Guards in the RMT union struck together on four rail networks this week to stop the implementation of driver-only operation (DOO) trains.
Workers on the Southern, Arriva Rail North, Merseyrail and Greater Anglia networks held a coordinated walkout on Tuesday.
They were set to strike again on Thursday—alongside London Underground drivers (see below).
There were picket lines at stations on all four networks.
This was the first strike at Greater Anglia. Workers at the other three companies struck together last month in the long-running dispute.
Paul Cox, RMT regional organiser, was on the Southern picket line at London Victoria station.
He told Socialist Worker, “This strike is solid as usual.

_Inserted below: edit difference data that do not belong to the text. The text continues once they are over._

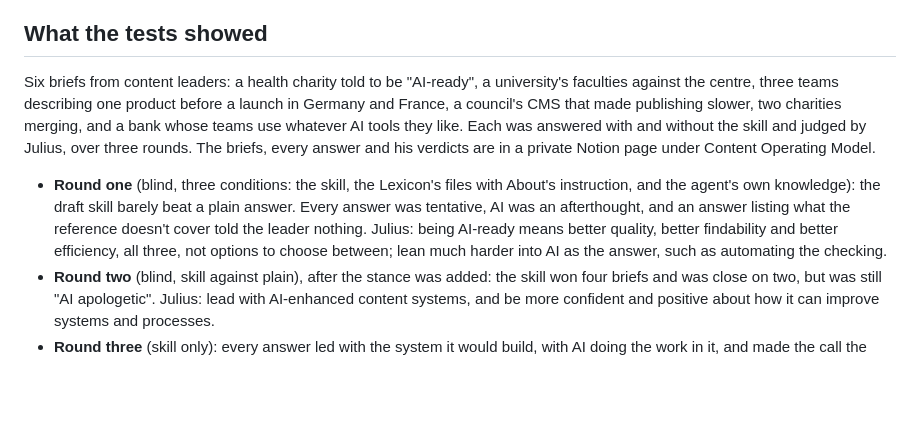
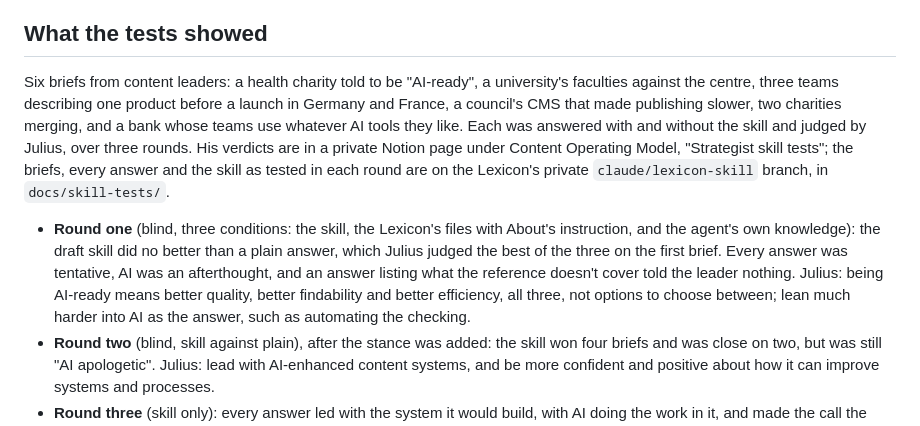
Before and after one commit to contentiousltd/contentoperatingmodel, a Markdown page: docs/plans/strategist-skill.md, the part around the change. GitHub-like rendering; blank space fills up the shorter version.

Commit message:
Strategist groundwork: where the test material lives
Co-Authored-By: Claude Opus 5.5 <noreply@anthropic.com>
Claude-Session: https://claude.ai/code/session_01RVi2JWcEdEYtqKwChCm17p

```diff
--- a/docs/plans/strategist-skill.md
+++ b/docs/plans/strategist-skill.md
@@ -10,9 +10,9 @@ The code (a build that zipped the skill with an archive of every Lexicon entry,
 
 ## What the tests showed
 
-Six briefs from content leaders: a health charity told to be "AI-ready", a university's faculties against the centre, three teams describing one product before a launch in Germany and France, a council's CMS that made publishing slower, two charities merging, and a bank whose teams use whatever AI tools they like. Each was answered with and without the skill and judged by Julius, over three rounds. The briefs, every answer and his verdicts are in a private Notion page under Content Operating Model.
+Six briefs from content leaders: a health charity told to be "AI-ready", a university's faculties against the centre, three teams describing one product before a launch in Germany and France, a council's CMS that made publishing slower, two charities merging, and a bank whose teams use whatever AI tools they like. Each was answered with and without the skill and judged by Julius, over three rounds. His verdicts are in a private Notion page under Content Operating Model, "Strategist skill tests"; the briefs, every answer and the skill as tested in each round are on the Lexicon's private `claude/lexicon-skill` branch, in `docs/skill-tests/`.
 
-- **Round one** (blind, three conditions: the skill, the Lexicon's files with About's instruction, and the agent's own knowledge): the draft skill barely beat a plain answer. Every answer was tentative, AI was an afterthought, and an answer listing what the reference doesn't cover told the leader nothing. Julius: being AI-ready means better quality, better findability and better efficiency, all three, not options to choose between; lean much harder into AI as the answer, such as automating the checking.
+- **Round one** (blind, three conditions: the skill, the Lexicon's files with About's instruction, and the agent's own knowledge): the draft skill did no better than a plain answer, which Julius judged the best of the three on the first brief. Every answer was tentative, AI was an afterthought, and an answer listing what the reference doesn't cover told the leader nothing. Julius: being AI-ready means better quality, better findability and better efficiency, all three, not options to choose between; lean much harder into AI as the answer, such as automating the checking.
 - **Round two** (blind, skill against plain), after the stance was added: the skill won four briefs and was close on two, but was still "AI apologetic". Julius: lead with AI-enhanced content systems, and be more confident and positive about how it can improve systems and processes.
 - **Round three** (skill only): every answer led with the system it would build, with AI doing the work in it, and made the call the leader was putting off ("the interface name wins", "don't replace the CMS", "make the platform call this month"). Julius: closer to a useful, opinionated skill that's distinct from the generic agentic response.
 
```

We aren’t going away—we’re hoping to bring more train companies out in future.
“There is absolute determination against this industrial brutality.
“People have suffered a massive loss to their pay and are determined to keep fighting. The resilience is stunning, they’re a credit to the trade union movement.

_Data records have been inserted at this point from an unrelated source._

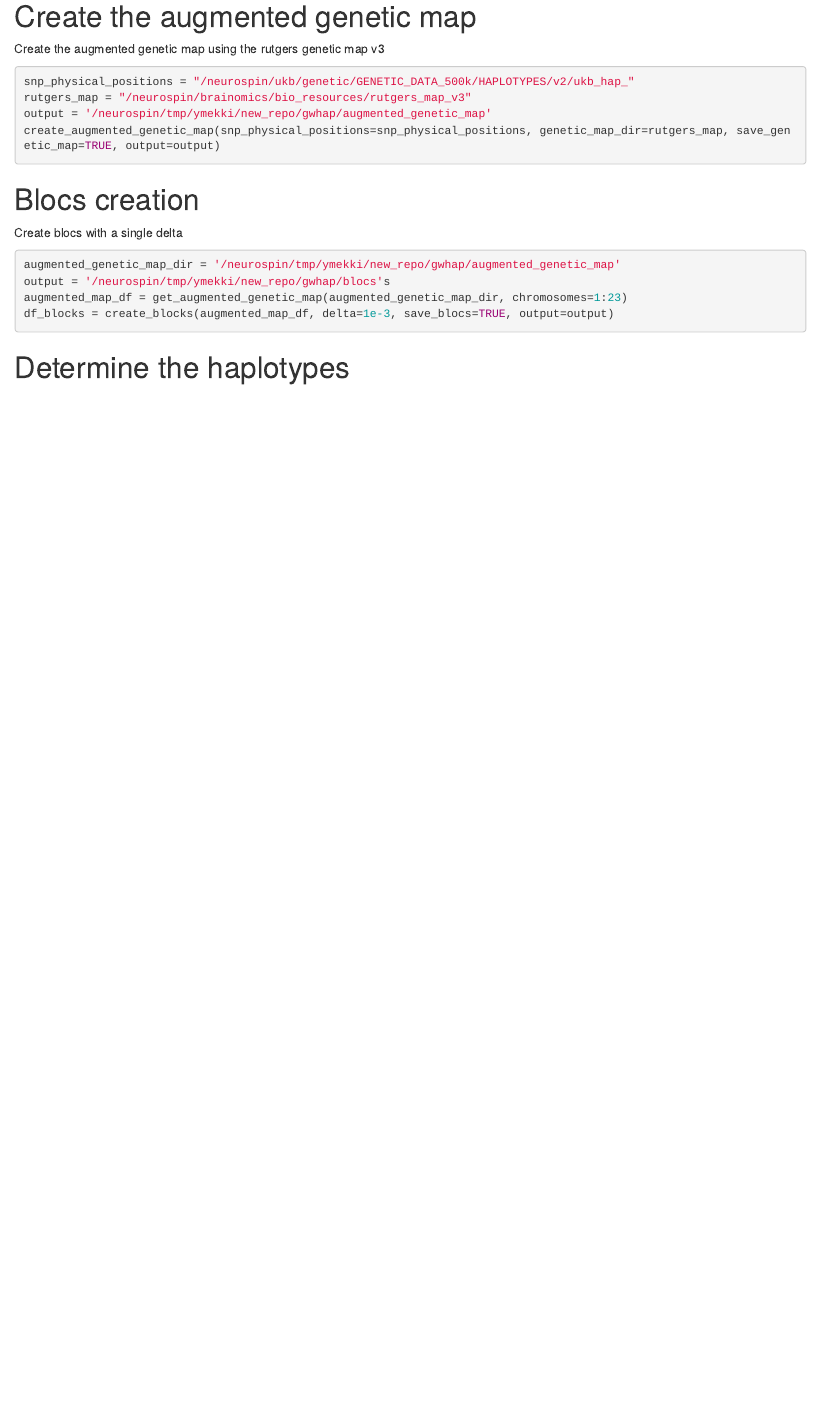
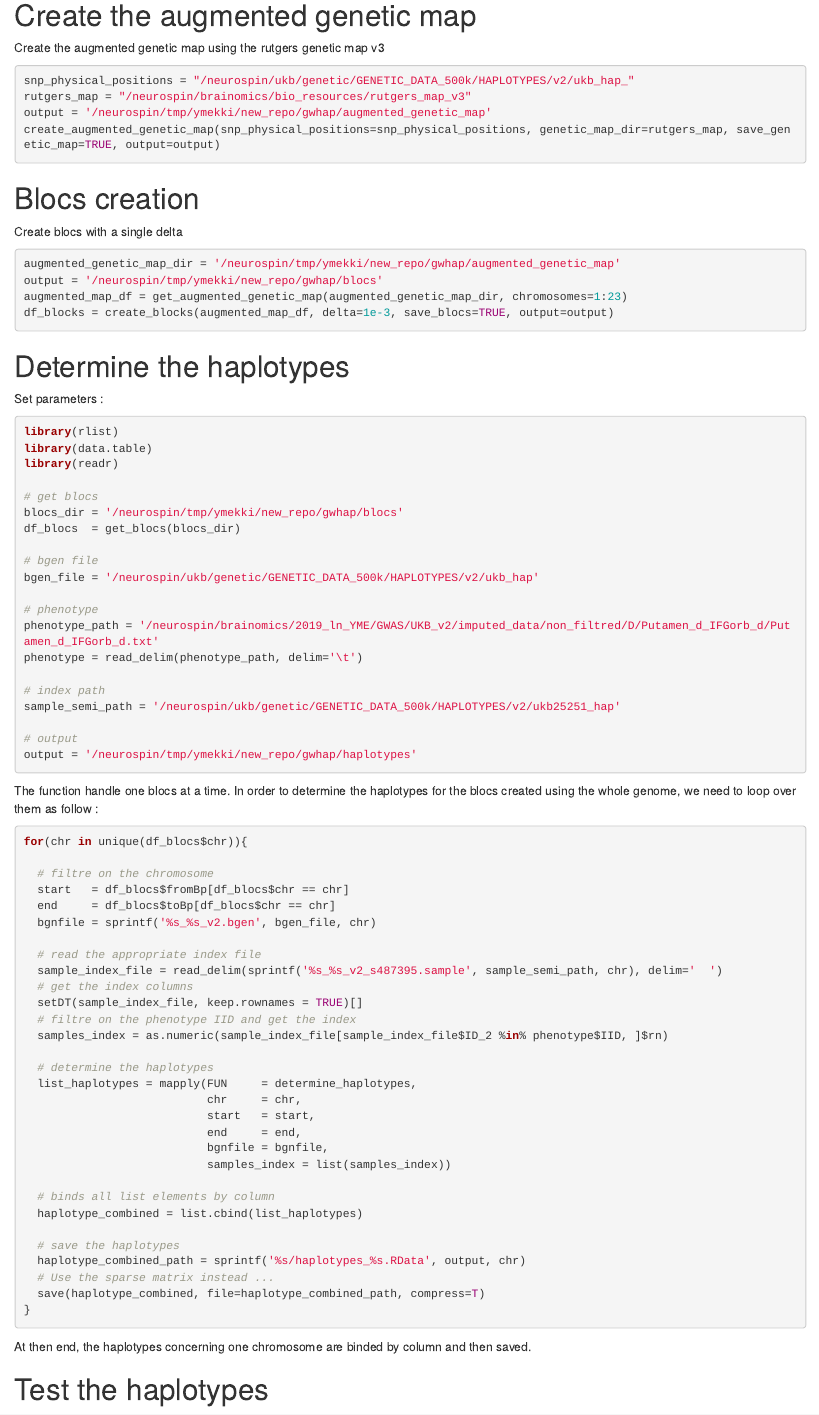
Before and after one commit to yasmina-mekki/gwhap, an R Markdown document (vignettes/genome_wide_example.Rmd): the page in a window 1100 px wide, from 440 px down. Rendered offline with R 4.5, knitr and Pandoc, with nearby package versions; drawn as R Markdown's standard HTML page in place of the format the file asks for.

Commit message:
UPD add determine haplotypes part

````diff
--- a/vignettes/genome_wide_example.Rmd
+++ b/vignettes/genome_wide_example.Rmd
@@ -54,9 +54,70 @@ create_augmented_genetic_map(snp_physical_positions=snp_physical_positions, gene
 Create blocs with a single delta
 ```R
 augmented_genetic_map_dir = '/neurospin/tmp/ymekki/new_repo/gwhap/augmented_genetic_map'
-output = '/neurospin/tmp/ymekki/new_repo/gwhap/blocs's
+output = '/neurospin/tmp/ymekki/new_repo/gwhap/blocs'
 augmented_map_df = get_augmented_genetic_map(augmented_genetic_map_dir, chromosomes=1:23)
 df_blocks = create_blocks(augmented_map_df, delta=1e-3, save_blocs=TRUE, output=output)
 ```
 
 # Determine the haplotypes
+
+Set parameters :
+```R
+library(rlist)
+library(data.table)
+library(readr)
+
+# get blocs
+blocs_dir = '/neurospin/tmp/ymekki/new_repo/gwhap/blocs'
+df_blocs  = get_blocs(blocs_dir)
+
+# bgen file
+bgen_file = '/neurospin/ukb/genetic/GENETIC_DATA_500k/HAPLOTYPES/v2/ukb_hap'
+
+# phenotype
+phenotype_path = '/neurospin/brainomics/2019_ln_YME/GWAS/UKB_v2/imputed_data/non_filtred/D/Putamen_d_IFGorb_d/Putamen_d_IFGorb_d.txt'
+phenotype = read_delim(phenotype_path, delim='\t')
+
+# index path
+sample_semi_path = '/neurospin/ukb/genetic/GENETIC_DATA_500k/HAPLOTYPES/v2/ukb25251_hap'
+
+# output
+output = '/neurospin/tmp/ymekki/new_repo/gwhap/haplotypes'
+```
+The function handle one blocs at a time. In order to determine the haplotypes for the blocs created using the whole genome, we need to loop over them as follow :
+
+```R
+for(chr in unique(df_blocs$chr)){
+
+  # filtre on the chromosome
+  start   = df_blocs$fromBp[df_blocs$chr == chr]
+  end     = df_blocs$toBp[df_blocs$chr == chr]
+  bgnfile = sprintf('%s_%s_v2.bgen', bgen_file, chr)
+
+  # read the appropriate index file
+  sample_index_file = read_delim(sprintf('%s_%s_v2_s487395.sample', sample_semi_path, chr), delim='  ')
+  # get the index columns
+  setDT(sample_index_file, keep.rownames = TRUE)[]
+  # filtre on the phenotype IID and get the index
+  samples_index = as.numeric(sample_index_file[sample_index_file$ID_2 %in% phenotype$IID, ]$rn)
+
+  # determine the haplotypes
+  list_haplotypes = mapply(FUN     = determine_haplotypes,
+                           chr     = chr,
+                           start   = start,
+                           end     = end,
+                           bgnfile = bgnfile,
+                           samples_index = list(samples_index))
+
+  # binds all list elements by column
+  haplotype_combined = list.cbind(list_haplotypes)
+
+  # save the haplotypes
+  haplotype_combined_path = sprintf('%s/haplotypes_%s.RData', output, chr)
+  # Use the sparse matrix instead ...
+  save(haplotype_combined, file=haplotype_combined_path, compress=T)
+}
+```
+At then end, the haplotypes concerning one chromosome are binded by column and then saved.
+
+# Test the haplotypes
````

“We are speaking with one voice against the tyrannical behaviour of the Tories.”
One Northern Rail guard told Socialist Worker, “During our strikes, managers do our jobs.
“But they’ve only had one day of training—not the three months we get.”
The implementation of DOO is not inevitable.
The Welsh government announced last week that the new train operator in Wales would have to keep the guards on trains.
The guarantee followed a consultation showing that 90 percent of the public supported keeping a second member of staff on trains.
It will take more than a consultation to beat back DOO in England.
The Tories and greedy train bosses are committed to bringing in DOO. But these strikes have every potential to win.
Coordinated action is the way to stop the bosses risking passenger safety for profit.
Tube stoppage could shut down London
London Tube drivers were set to strike for 24 hours on Thursday and bring London to a standstill.
The Aslef union members voted to strike against longer working hours brought in with the Night Tube in 2015.
Aslef’s Tube organiser Finn Brennan said, “Our members’ patience has finally been exhausted.”
Manchester’s bus drivers want a raise
Drivers at First Bus struck on Monday over pay in two Greater Manchester depots.
Almost 700 Unite union members took part in Bolton and Rusholme, affecting some 43 routes.
Workers plan more strikes on the next four Mondays.
Three bus walkouts come along at once in south west
Bus workers have called strikes at Stagecoach depots in south west England on 13, 17 and 30 October.
The 800 RMT union members in Exeter, Torquay and Barnstaple want pay to rise in line with RPI inflation—3.9 percent.
They include drivers, cleaners and engineers.
Train cleaners won’t be treated like dirt
Cleaners on Southeastern trains are set to walk out for 24 hours from 8.30pm on Thursday 19 October. The RMT members are employed by contractor Wettons.
London Underground cleaners are set to protest on Thursday of next week, from 9am at City Hall.